If a bill proposed by State Department of Labor Officials is approved, that dollar amount would drop to about $22,000 annually.
A spokesperson for the Maine Department of Labor, Nina McLaughlin, said the measure to change the salaried employee overtime regulation is an effort to conform to the federal wage laws. Right now the way that works is Maine's salary threshold must exceed 3,000 times the minimum wage.
McLaughlin stated "With Maine's minimum wage tied to annual increases, that means the salary threshold would increase every year as well. For example if a person makes less than the salary threshold, they must receive overtime pay. However, as with many rules, there are exceptions to that regulation."
Representative Ryan Fecteau, D-Biddeford, said "So, we're talking about folks working 50 hours, 60 hours a week and not being paid more than $23,660." He added 98 percent of Mainers today make more than $23,660.

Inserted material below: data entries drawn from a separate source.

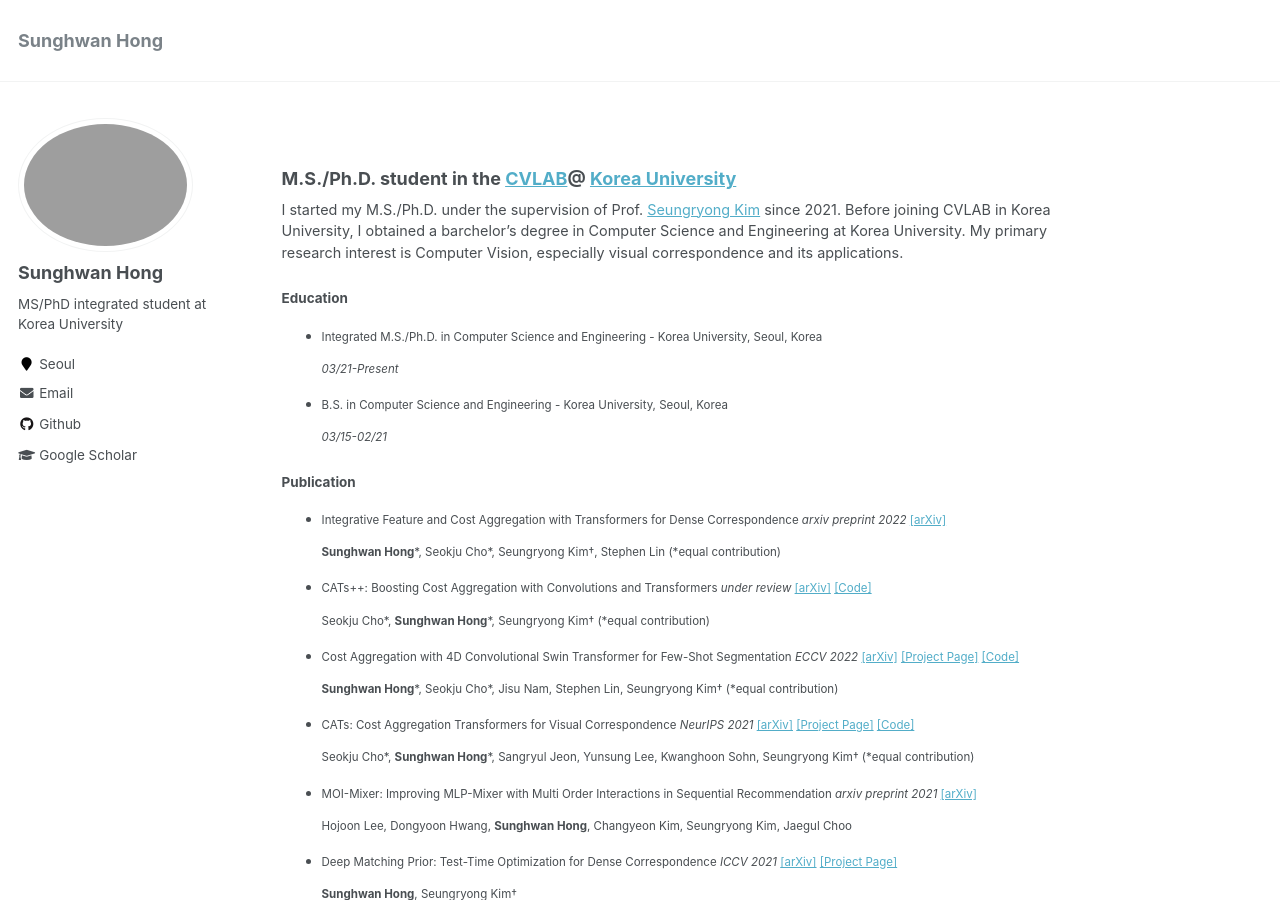
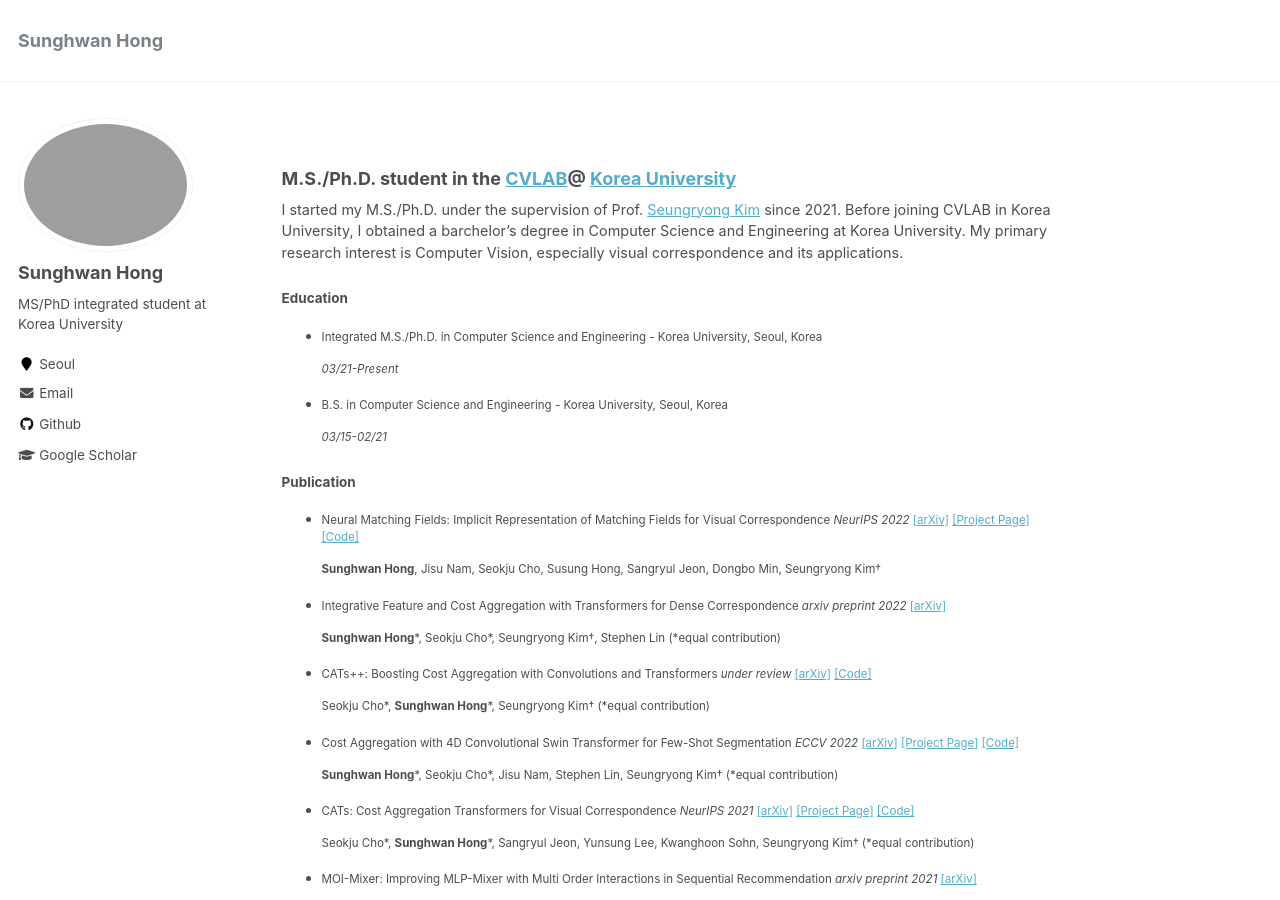
Before and after one commit to jang-1996/jang-1996.github.io, a Jekyll site: the page built from _pages/about.md, in a window 1280 px wide and 900 px high. Built offline with Jekyll 4.4.1, drawn with Linux system fonts in a browser that asks for light colours.

Commit message:
Update about.md

```diff
--- a/_pages/about.md
+++ b/_pages/about.md
@@ -24,6 +24,10 @@ I obtained a barchelor's degree in Computer Science and Engineering at Korea Uni
   _03/15-02/21_
 
 #### Publication
+* Neural Matching Fields: Implicit Representation of Matching Fields for Visual Correspondence _NeurIPS 2022_ [[arXiv]]([https://arxiv.org/abs/2209.08742](https://arxiv.org/abs/2210.02689)) [[Project Page]](https://ku-cvlab.github.io/NeMF/) [[Code]](https://github.com/KU-CVLAB/NeMF/)
+
+  **Sunghwan Hong**, Jisu Nam, Seokju Cho, Susung Hong, Sangryul Jeon, Dongbo Min, Seungryong Kim†
+
 * Integrative Feature and Cost Aggregation with Transformers for Dense Correspondence _arxiv preprint 2022_ [[arXiv]](https://arxiv.org/abs/2209.08742)
 
   **Sunghwan Hong**\*, Seokju Cho\*, Seungryong Kim†,  Stephen Lin (\*equal contribution)
```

AFL-CIO Executive Director Matt Schlobohm said "If you are an assistant store manager at Best Buy or you work at the dollar store as a quote unquote assistant manager and you make $25,000 a year you get no overtime unless the company chooses to give it. They're not required by law."
The AFL-CIO official contends this move by the Department of Labor would cut the wages of thousands of Maine workers. The DOL's McLaughlin, however disagrees. She said "We want to make sure people are being paid fair wages." She added this is an effort to avoid automatic increases in the threshold.
Representative Fecteau and the AFL-CIO executive director believe it's highly unlikely this bill will get legislative approval.